Monthly Archives: December 2013

Field Safety and outdoor first aid quiz

Happy New Year to everyone.  We hope you have had a wonderful holiday and are looking forward to the adventures 2014 will bring. And what better way to welcome 2014, and to fill those difficult first few hours back in the office than to swot up on your outdoor first aid and field safety skills, to get you prepared for the 2014 field seasons. 

Field safety and outdoor first aid quiz

Quiz question 1:

You are the first on the scene of a rock fall in the mountains.  You are an hour’s fast walk from the nearest road and have no phone reception.  You have the following casualties… what would you do?

Casualty 1 – Unconscious, fast shallow breathing, pale, cold and clammy
Casualty 2 – Alert, screaming of pelvic pain
Casualty 3 – Confused and slurred speech, small bleed from head
Casualty 4 – Conscious, panicking and broken right arm.

Answer:

Firstly make sure it is safe for you to approach and shout for help, just in case anyone is nearby.

Then deal with the casualties in order of priority:

Casualty 1 – (Unconscious, fast shallow breathing, pale, cold and clammy) – is the most immediately serious – showing signs of shock – carry out basic AVPU, Airway, Breathing checks and ensure a Stable, Open, Draining Airway

Casualty 2 – Needs to be kept still, in case of a broken pelvis, they need to be reassured and monitored (perhaps by casualty 4!)

Casualty 3 – Is OK in the short term but needs the cut treating, and monitoring for signs of a compression injury.

Casualty 4 is probably going to be busy monitoring casualties 1 to 3 whilst you go and get help!

If you would like to update your skills check out our outdoor first aid and expedition first aid courses.

Quiz question 2:

You are part of a team of four researchers working in the Musandam Penisular in the north of Oman.  You have planned to work in pairs in the field collecting field sign of Arabian leopards.  You are told that there is reasonable mobile phone reception in the area.  What are the key elements of your safety and emergency plans…

Answer:

With such small teams, communications and emergency management back up plans are crucial.  Should one team member become unwell or have an accident their partner is left in a very difficult situation.  Therefore testing the mobile phone coverage and ensuring each pair has their phones, with fully charged batteries will be part of the daily routine.  However you can’t always rely on these things so a simple back up plan of informing each other, and ideally an additional trusted person such as an in-country agent, of exactly the route planned each day and cut off times for return.

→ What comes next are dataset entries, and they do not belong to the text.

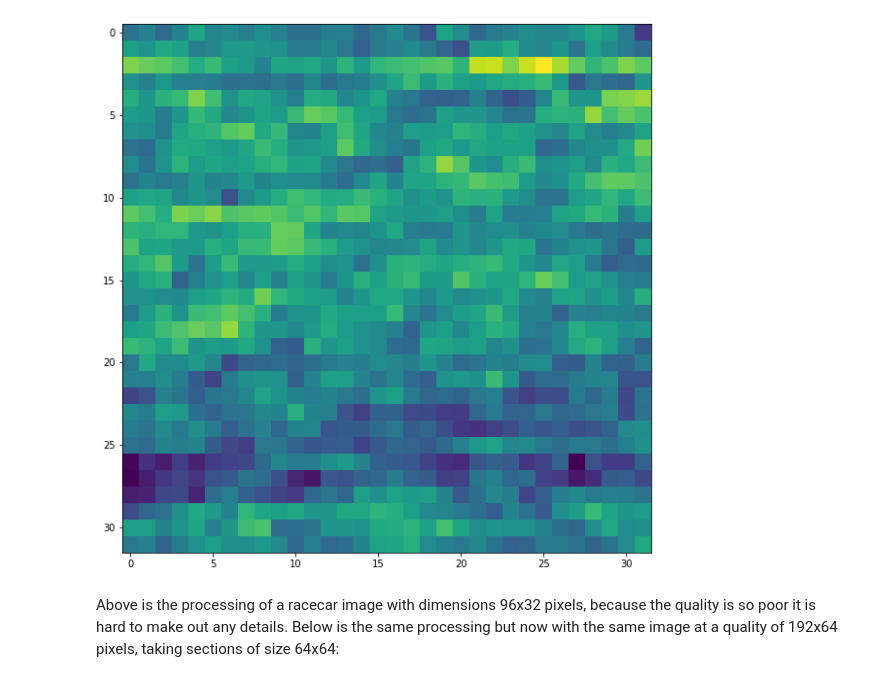
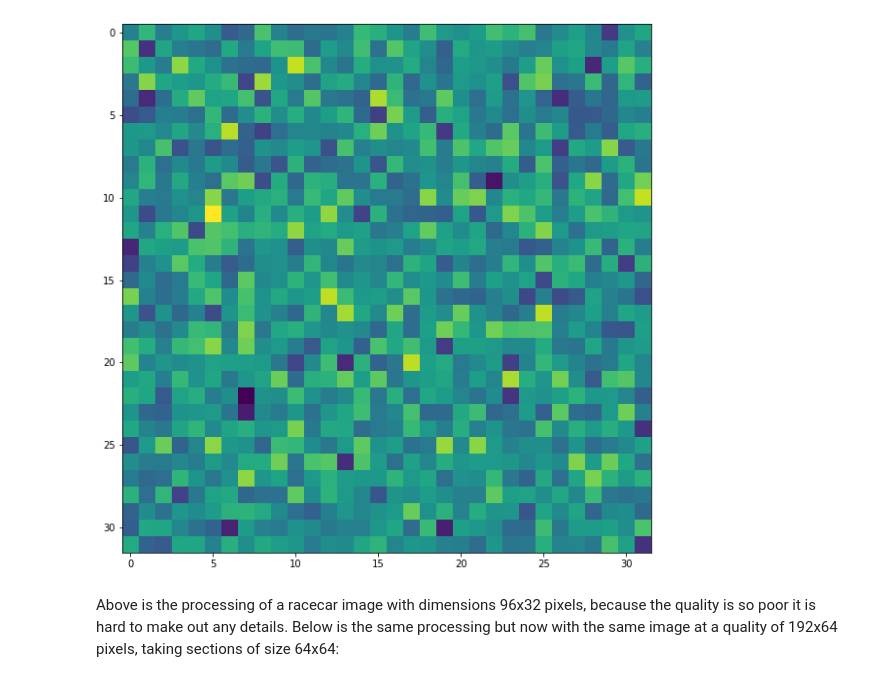
Before and after one commit to StevenJohnsonOptics/Single-Pixel-Imaging, a Jupyter notebook: Racecar with freq ordering.ipynb, the cells around one changed output. Saved outputs shown, nothing was run; the diff lists cells and outputs as text; code cells hidden in the pictures.

Commit message:
Racecar and Ball with freq ordering
Added random matrix as pattern option and ball image to be used in freq ordered hadamard section

```diff
--- a/Racecar with freq ordering.ipynb
+++ b/Racecar with freq ordering.ipynb
@@ -11,8 +11,8 @@ rc = "racecar.jpg"
 br = "5.png"
 path = "rollingball"
 
-raw_img = cv2.imread(rc)
-#raw_img = cv2.imread(br)
+#raw_img = cv2.imread(rc)
+raw_img = cv2.imread(br)
 gray_img = cv2.cvtColor(raw_img, cv2.COLOR_BGR2GRAY)
 #gray_img = cv2.resize(gray_img, (sz,sz))
 
@@ -22,35 +22,39 @@ objs = np.array(gray_img)
 imsize = 32**2
 
 # Make measurements
 #obj_br = np.reshape(jointimg, (32,96)) #Reshape to a vector to make maths easier
+random = np.random.randint(0,2, size=(1024, 1024))
+random = [[-1 if (x < 1) else x for x in y] for y in random]
+random = np.array(random)
+
 I = np.identity(imsize)
 H = hadamard(imsize)
 m = np.zeros((imsize,1))
 
-PatternSet  =  H; # Chose H or I here.
+PatternSet  =  random; # Chose H or I here.
 
 length = 50
 # Measure for each pattern
 for i in range(0,imsize):                                  # for each pixel value
     a = round(i*(length/imsize))                           # i*(50/32^2) - moving through diff sections
     obj = objs[:,a:a+32]                                   # now obj changes for each measurement
     #print(a)
 
     samplingVector = PatternSet[i,:]                       # row index of pattern matrix and all columns - choosing each row from iden/hadamard matrix
     samplingPattern = np.reshape(samplingVector,(32,32))   # reshaping to image size, for each i the 1 moves along the rows of the matrices - reshapes each row of iden/hadamard matrix to sz x sz
     #plt.imshow(obj)                                       # shows the rasterscan in action, each coord being moved thru
     #plt.show()
     #time.sleep(0.005)
     m[i] = np.sum(samplingPattern * obj)                   # taking measurements, sum of patterns*image, there's a pattern for each zero in the zero array m - puts obj as a column vector basically
     #print(m)
 
 # Reconstruct Image
 recon = np.matmul(PatternSet,m)
 recon = np.reshape(recon, (32,32))
 plt.rcParams['figure.figsize'] = [18,10] # set the image size
 fig = plt.imshow(recon)
 # %% [output]
-[figure, old version]
+[figure, new version]
 # %% [markdown]
 Above is the processing of a racecar image with dimensions 96x32 pixels, because the quality is so poor it is hard to make out any details. Below is the same processing but now with the same image at a quality of 192x64 pixels, taking sections of size 64x64:
 # %%
```
Also changed, not shown: parts of 10 cells of this notebook.
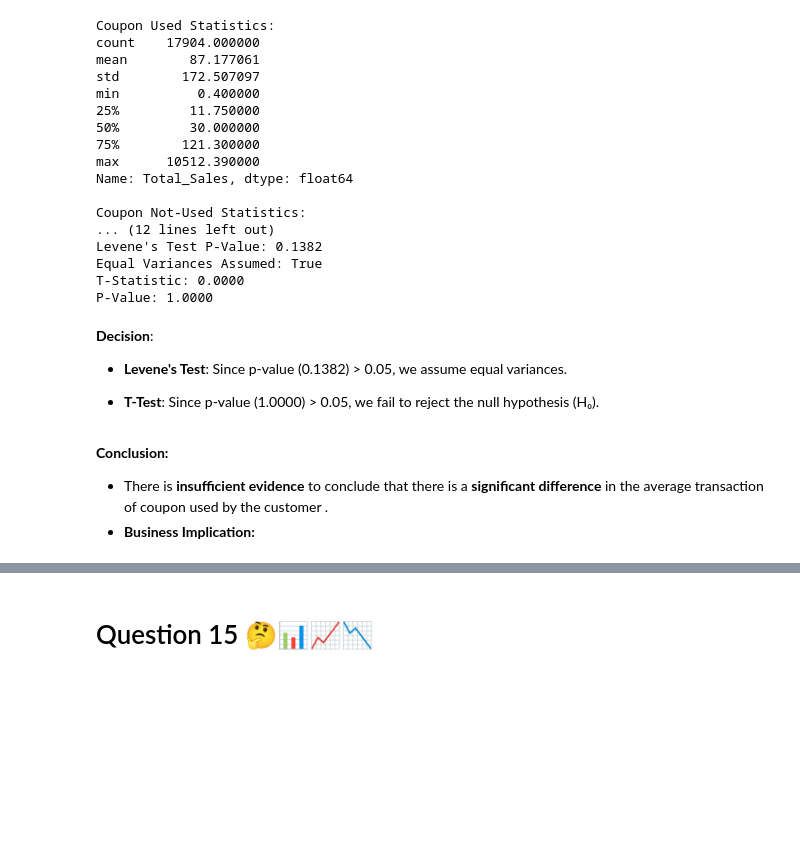
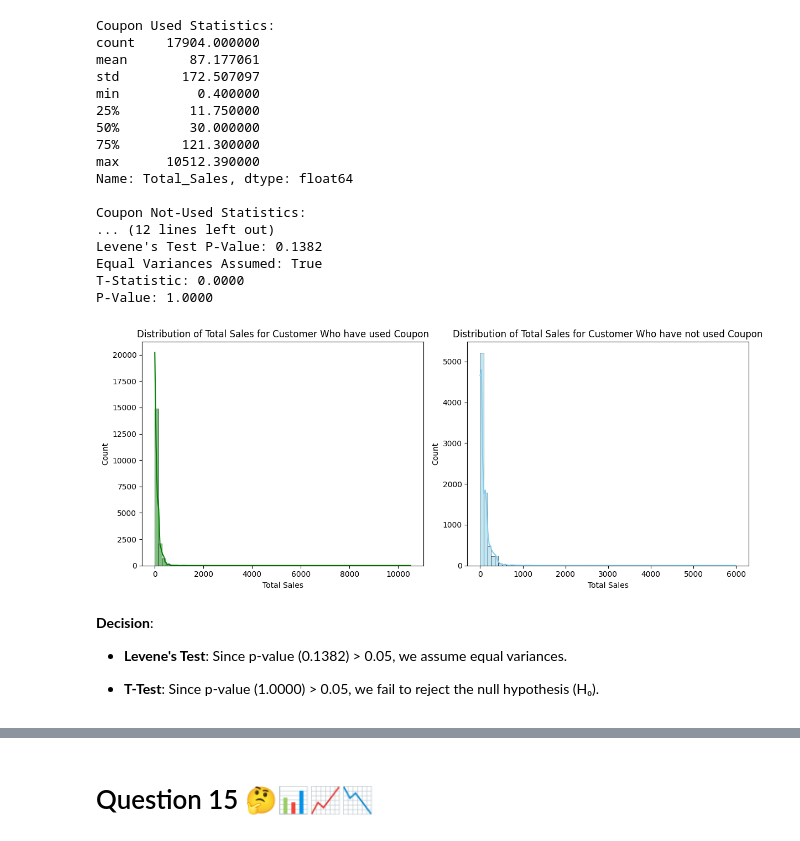
Before and after one commit to Smita569/E-commerce_Marketing_and_sales, a Jupyter notebook: E_commerce_Marketing_and_sales_Business_Case.ipynb, the cells around one changed output, grey strips where cells are left out. Drawn from its saved outputs; the diff is of its cells as text; code cells hidden in the pictures; blank space fills up the shorter version.

```diff
--- a/E_commerce_Marketing_and_sales_Business_Case.ipynb
+++ b/E_commerce_Marketing_and_sales_Business_Case.ipynb
@@ -911,13 +911,31 @@ Levene's Test P-Value: 0.1382
 Equal Variances Assumed: True
 T-Statistic: 0.0000
 P-Value: 1.0000
+# %%
+## Visualizing the Difference in coupon used and not used average transaction
+
+# Histogram
+plt.figure(figsize=(12, 5))
+
+# Histogram for Customer who have used coupon
+plt.subplot(1, 2, 1)
+sns.histplot(coupon_used_data, bins=70, kde=True, color='green')
+plt.title('Distribution of Total Sales for Customer Who have used Coupon')
+plt.xlabel('Total Sales')
+
+# Histogram for Customer who have not used coupon
+plt.subplot(1, 2, 2)
+sns.histplot(coupon_not_used_data, bins=70, kde=True, color='skyblue')
+plt.title('Distribution of Total Sales for Customer Who have not used Coupon')
+plt.xlabel('Total Sales')
+
+plt.tight_layout()
+plt.show()
+# %% [output]
+[figure, added]
 # %% [markdown]
 **Decision**:
 
 * **Levene's Test**: Since p-value (0.1382) > 0.05, we assume equal variances.
 
 * **T-Test**: Since p-value (1.0000) > 0.05, we fail to reject the null hypothesis (H₀).
-# %% [markdown]
-**Conclusion:**
-- There is **insufficient evidence** to conclude that there is a **significant difference** in the average transaction of coupon used by the customer .
-- **Business Implication:**
```
Also changed, not shown: parts of 1 cell of this notebook.
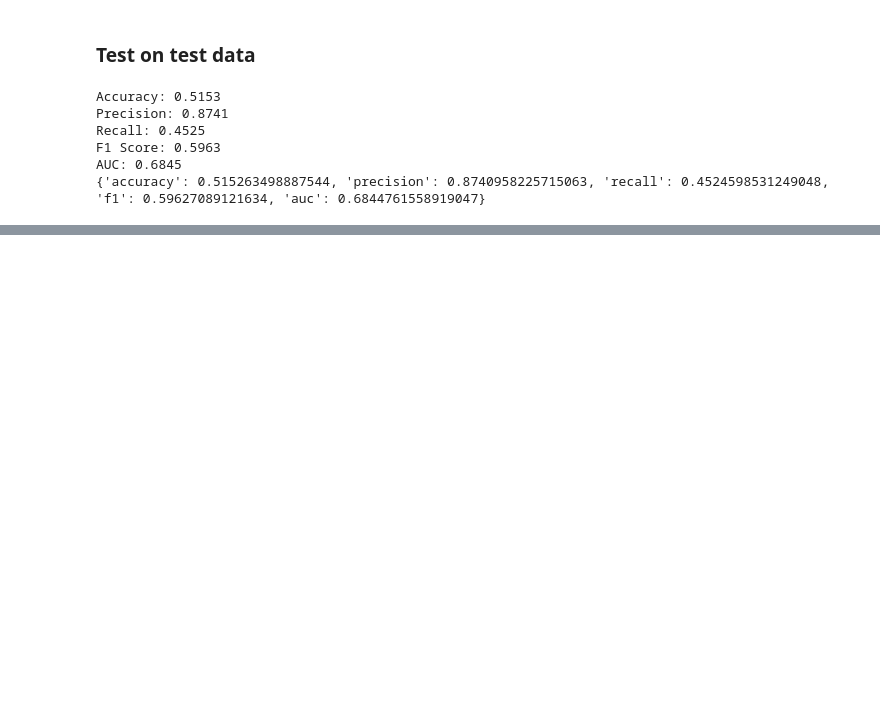
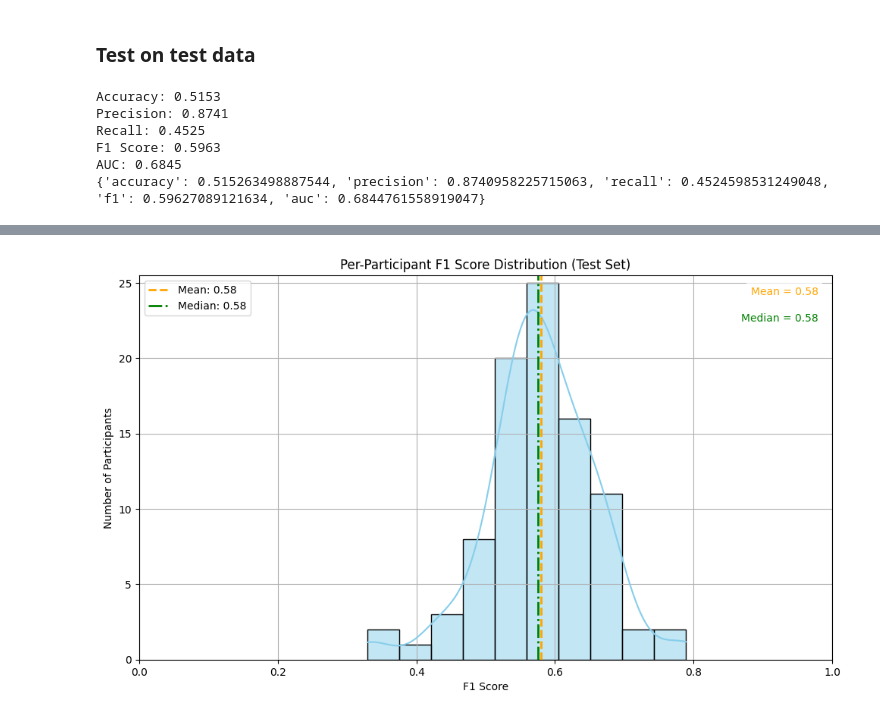
Before and after one commit to adityaponnada/real_time_prompting, a Jupyter notebook: general_model_between_user_with_SMOTE.ipynb, the cells around one changed output, grey strips where cells are left out. Saved outputs shown, nothing was run; the diff lists cells and outputs as text; code cells hidden in the pictures; blank space fills up the shorter version.

Commit message:
Get f1 score distribution for tuned xgboost model

```diff
--- a/general_model_between_user_with_SMOTE.ipynb
+++ b/general_model_between_user_with_SMOTE.ipynb
@@ -1128,0 +1131,85 @@ AUC: 0.6845
+# %%
+def plot_f1_distribution_for_model(model, test_df, outcome_col='outcome', id_col='participant_id', bins=10, annotate=True, save_path=None):
+    """
+    Compute per-participant F1 scores for `model` on `test_df`, plot the distribution (hist + KDE),
+    highlight mean and median with vertical lines, optionally annotate numeric values and save the figure.
+
+    Args:
+        model: fitted classifier with .predict (and optionally .predict_proba)
+        test_df: DataFrame containing test rows (must include participant id and outcome)
+        outcome_col: name of the label column (default 'outcome')
+        id_col: name of the participant id column (default 'participant_id')
+        bins: histogram bins (int or sequence)
+        annotate: whether to write mean/median text on the plot
+        save_path: optional filepath to save the figure (png)
+
+    Returns:
+        f1_df: DataFrame with columns ['participant_id', 'f1_score']
+    """
+    from sklearn.metrics import f1_score
+    import matplotlib.pyplot as plt
+    import seaborn as sns
+    import pandas as pd
+    import numpy as np
+
+    participant_ids = test_df[id_col].unique()
+    rows = []
+    for pid in participant_ids:
+        user_df = test_df[test_df[id_col] == pid]
+        if user_df.empty:
+            continue
+        y_true = user_df[outcome_col]
+        if len(y_true.unique()) < 2:
+            f1 = np.nan
+        else:
+            feature_cols = [c for c in user_df.columns if c not in [outcome_col, id_col]]
+            X_user = user_df[feature_cols]
+            y_pred = model.predict(X_user)
+            f1 = f1_score(y_true, y_pred, zero_division=0)
+        rows.append({'participant_id': pid, 'f1_score': f1})
+
+    f1_df = pd.DataFrame(rows)
+    mean_f1 = f1_df['f1_score'].mean()
+    median_f1 = f1_df['f1_score'].median()
+
+    plt.figure(figsize=(10, 6))
+    ax = sns.histplot(f1_df['f1_score'].dropna(), bins=bins, kde=True, color='skyblue')
+    ax = plt.gca()
+    # enforce x-limits and tighten vertical margins so plot area is used efficiently
+    ax.set_xlim(0, 1)
+    ax.margins(y=0.02)
+
+    # vertical lines for mean and median
+    ax.axvline(mean_f1, color='orange', linestyle='--', linewidth=2, label=f'Mean: {mean_f1:.2f}')
+    ax.axvline(median_f1, color='green', linestyle='-.', linewidth=2, label=f'Median: {median_f1:.2f}')
+
+    plt.xlabel('F1 Score')
+    plt.ylabel('Number of Participants')
+    plt.title('Per-Participant F1 Score Distribution (Test Set)')
+    plt.xlim(0, 1)
+    plt.legend()
+    plt.grid(True)
+
+    if annotate:
+        # Use axes coordinates so the text stays within the plotting area
+        txt_x = 0.98
+        ax.text(txt_x, 0.95, f'Mean = {mean_f1:.2f}', horizontalalignment='right', color='orange', fontsize=10, transform=ax.transAxes,
+                bbox=dict(facecolor='white', alpha=0.75, edgecolor='none'))
+        ax.text(txt_x, 0.88, f'Median = {median_f1:.2f}', horizontalalignment='right', color='green', fontsize=10, transform=ax.transAxes,
+                bbox=dict(facecolor='white', alpha=0.75, edgecolor='none'))
+
+    plt.tight_layout(pad=1.0)
+
+    if save_path is not None:
+        try:
+            plt.savefig(save_path, dpi=200)
+            print(f'Figure saved to {save_path}')
+        except Exception as e:
+            print('Warning: failed to save figure:', e)
+
+    plt.show()
+    return f1_df
+
+# Example usage:
+f1_df = plot_f1_distribution_for_model(best_xgb, test_df, annotate=True, save_path='f1_dist_xgb.png')
+# %% [output]
@@ -1128,0 +1217 @@ AUC: 0.6845
+[figure, added]
```
Also changed, not shown: parts of 4 cells of this notebook.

Expedition training and preparation is also important to ensure that all team members are aware of any specific hazards and can manage a first aid or other emergency.

Finally dynamic risk assessment is crucial – what if it turns out the terrain is far worse, or the mobile reception far more patchy… then we may have to rethink the plan, for example getting the whole team to work together.

Flexibility is the key and a constant eye on whether or not the existing safety measures are sufficient.

If its time for you to update your risk management,  field safety or outdoor first aid skills then just get in touch.

Inspiration for your 2014 adventures from National Geographic Adventurer of the year

With 2014 fast approaching we thought you might like some inspiration for the coming year – and where better to look than to National Geographic Adventurer of the year. The list includes a man who jumped from space, an exploratory kayaker completing the first descent of the world’s largest rapids by paddling the Congo River’s Inga Rapids and Humanitarian Shannon Galpin, a women’s rights activist and mountain biker who brings a photographic survey to a country in the grip of war.

National Geographic Adventurer of the Year

Some expedition skills are trickier than others

There is inspiration for all of you to get out on expedition, or to hone your outdoor skills – the video summary alone is well worth a good look!

 

Mountain safety – enjoy the winter hills and stay safe

We hope you had a great Christmas and New year and are making the most of the holiday period to enjoy some mini-adventures to test your outdoor skills.  Windy, wet and wild seem to be the weather conditions of the Christmas and New Year holiday but we hope you are still getting outside and enjoying the hills.  Winter conditions are certainly setting in and even though much of it is in the wet and windy form at the moment there are plenty of things for the winter walker to look out for in terms of mountain safety.

Helvellyn getting its winter coat

Winter conditions in the Lakes. Credit to @Helvellyn for the photo

So make sure you have simple, flexible plans, fit for the weather and the short days. Pack plenty of warm and waterproof gear and then get out and enjoy the outdoors.  The BMC have produced a really useful ‘ten mistakes’ to avoid – so have a good read before heading into the hills.